- **INPUT DATA**
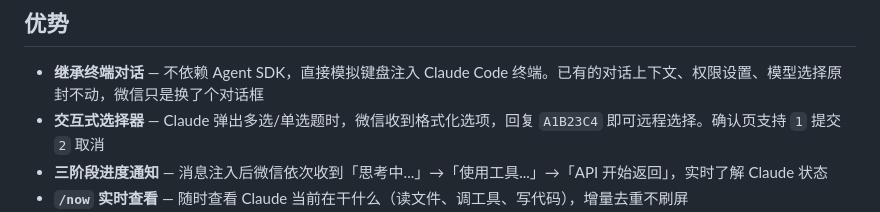
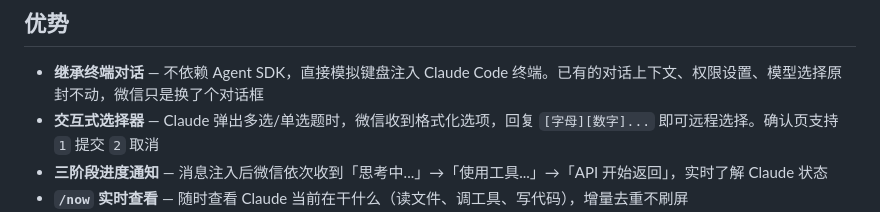
Before and after one commit to PolarStar2333/CCtoWechat, a Markdown page: README.md, the part around the change. Drawn GitHub-style.

Commit message:
统一优势描述中的回复格式示例

```diff
--- a/README.md
+++ b/README.md
@@ -13,7 +13,7 @@ Claude Code 接入个人微信。纯 Python 实现，消息注入终端，微信
 ## 优势
 
 - **继承终端对话** — 不依赖 Agent SDK，直接模拟键盘注入 Claude Code 终端。已有的对话上下文、权限设置、模型选择原封不动，微信只是换了个对话框
-- **交互式选择器** — Claude 弹出多选/单选题时，微信收到格式化选项，回复 `A1B23C4` 即可远程选择。确认页支持 `1` 提交 `2` 取消
+- **交互式选择器** — Claude 弹出多选/单选题时，微信收到格式化选项，回复 `[字母][数字]...` 即可远程选择。确认页支持 `1` 提交 `2` 取消
 - **三阶段进度通知** — 消息注入后微信依次收到「思考中...」→「使用工具...」→「API 开始返回」，实时了解 Claude 状态
 - **`/now` 实时查看** — 随时查看 Claude 当前在干什么（读文件、调工具、写代码），增量去重不刷屏
 - **远程权限审核** — 人不在电脑前，Claude 弹权限时微信收到通知，回复 `/yes` 批准、`/no` 拒绝。同一权限自动去重，不会重复骚扰
```
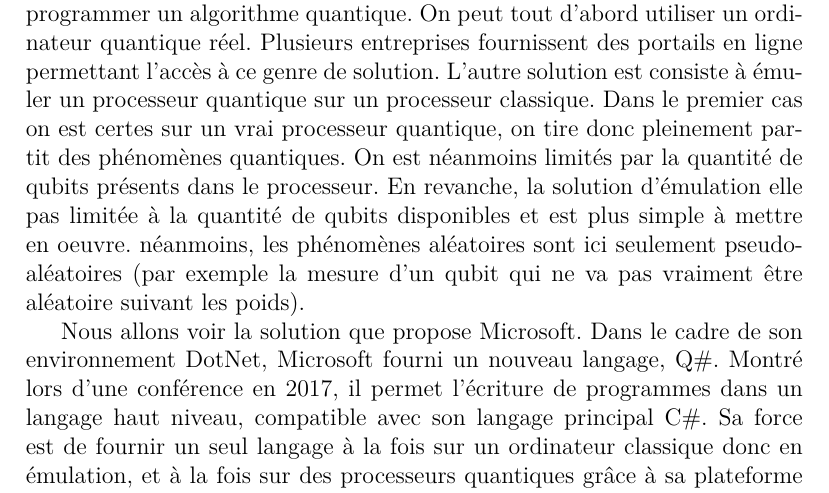
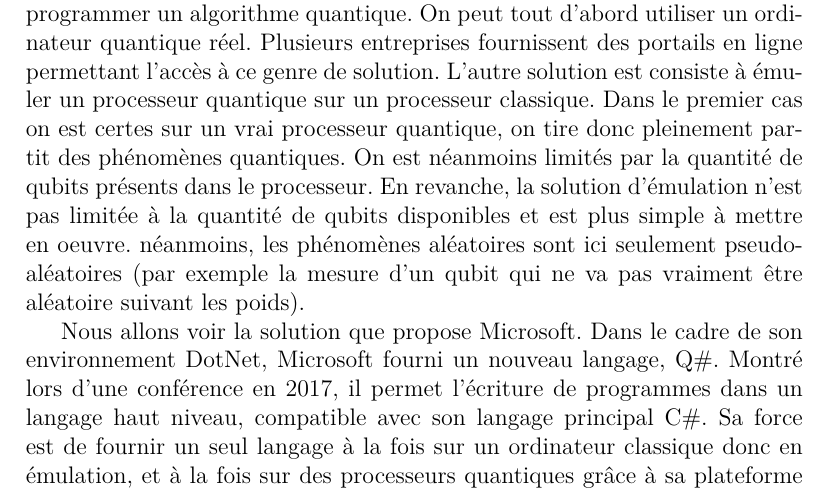
Before and after one commit to PierreEngelstein/MasterRecherche, a LaTeX document (Q#/RandomGenerator.tex): part of page 1 of 3, cut so that both start at the same text. Compiled offline with pdfLaTeX.

Commit message:
correction

```diff
--- a/Q#/RandomGenerator.tex
+++ b/Q#/RandomGenerator.tex
@@ -22,7 +22,7 @@
 \maketitle
 
 \section{Introduction}
-Plusieurs constructeurs mettent à disposition des outils pour tester les algorithmes quantiques dévelopés. Deux techniques existent afin de pouvoir programmer un algorithme quantique. On peut tout d'abord utiliser un ordinateur quantique réel. Plusieurs entreprises fournissent des portails en ligne permettant l'accès à ce genre de solution. L'autre solution est consiste à émuler un processeur quantique sur un processeur classique. Dans le premier cas on est certes sur un vrai processeur quantique, on tire donc pleinement partit des phénomènes quantiques. On est néanmoins limités par la quantité de qubits présents dans le processeur. En revanche, la solution d'émulation elle pas limitée à la quantité de qubits disponibles et est plus simple à mettre en oeuvre. néanmoins, les phénomènes aléatoires sont ici seulement pseudo-aléatoires (par exemple la mesure d'un qubit qui ne va pas vraiment être aléatoire suivant les poids).
+Plusieurs constructeurs mettent à disposition des outils pour tester les algorithmes quantiques dévelopés. Deux techniques existent afin de pouvoir programmer un algorithme quantique. On peut tout d'abord utiliser un ordinateur quantique réel. Plusieurs entreprises fournissent des portails en ligne permettant l'accès à ce genre de solution. L'autre solution est consiste à émuler un processeur quantique sur un processeur classique. Dans le premier cas on est certes sur un vrai processeur quantique, on tire donc pleinement partit des phénomènes quantiques. On est néanmoins limités par la quantité de qubits présents dans le processeur. En revanche, la solution d'émulation n'est pas limitée à la quantité de qubits disponibles et est plus simple à mettre en oeuvre. néanmoins, les phénomènes aléatoires sont ici seulement pseudo-aléatoires (par exemple la mesure d'un qubit qui ne va pas vraiment être aléatoire suivant les poids).
 
 Nous allons voir la solution que propose Microsoft. Dans le cadre de son environnement DotNet, Microsoft fourni un nouveau langage, Q\#. Montré lors d'une conférence en 2017, il permet l'écriture de programmes dans un langage haut niveau, compatible avec son langage principal C\#. Sa force est de fournir un seul langage à la fois sur un ordinateur classique donc en émulation, et à la fois sur des processeurs quantiques grâce à sa plateforme Azure.
 
```
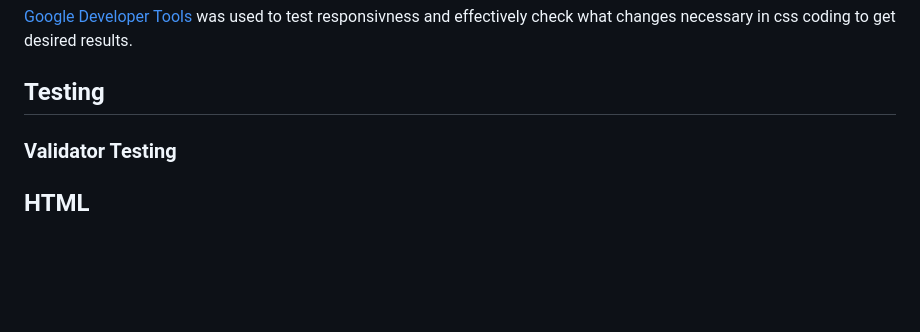
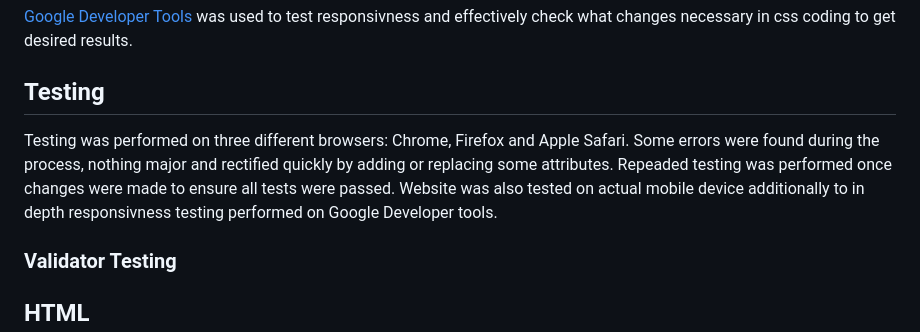
Before and after one commit to lauraz-15/javascript-quiz, a Markdown page: README.md, the part around the change. Drawn GitHub-style; blank space fills up the shorter version.

```diff
--- a/README.md
+++ b/README.md
@@ -94,6 +94,7 @@ The website was built using [Git](https://git-scm.com/) version control to commi
 
 ## Testing
 
+Testing was performed on three different browsers: Chrome, Firefox and Apple Safari. Some errors were found during the process, nothing major and rectified quickly by adding or replacing some attributes. Repeaded testing was performed once changes were made to ensure all tests were passed. Website was also tested on actual mobile device additionally to in depth responsivness testing performed on Google Developer tools.
 
 
 
```
Also changed, not shown: assets/readme_img/testing.png (added), 1 other file.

- **DESCRIPTION OF THE TASK**
The answer is every line in the data where the word "after" appears.

- **TASK RESPONSE**
Before and after one commit to PolarStar2333/CCtoWechat, a Markdown page: README.md, the part around the change. Drawn GitHub-style.
Before and after one commit to PierreEngelstein/MasterRecherche, a LaTeX document (Q#/RandomGenerator.tex): part of page 1 of 3, cut so that both start at the same text. Compiled offline with pdfLaTeX.
Before and after one commit to lauraz-15/javascript-quiz, a Markdown page: README.md, the part around the change. Drawn GitHub-style; blank space fills up the shorter version.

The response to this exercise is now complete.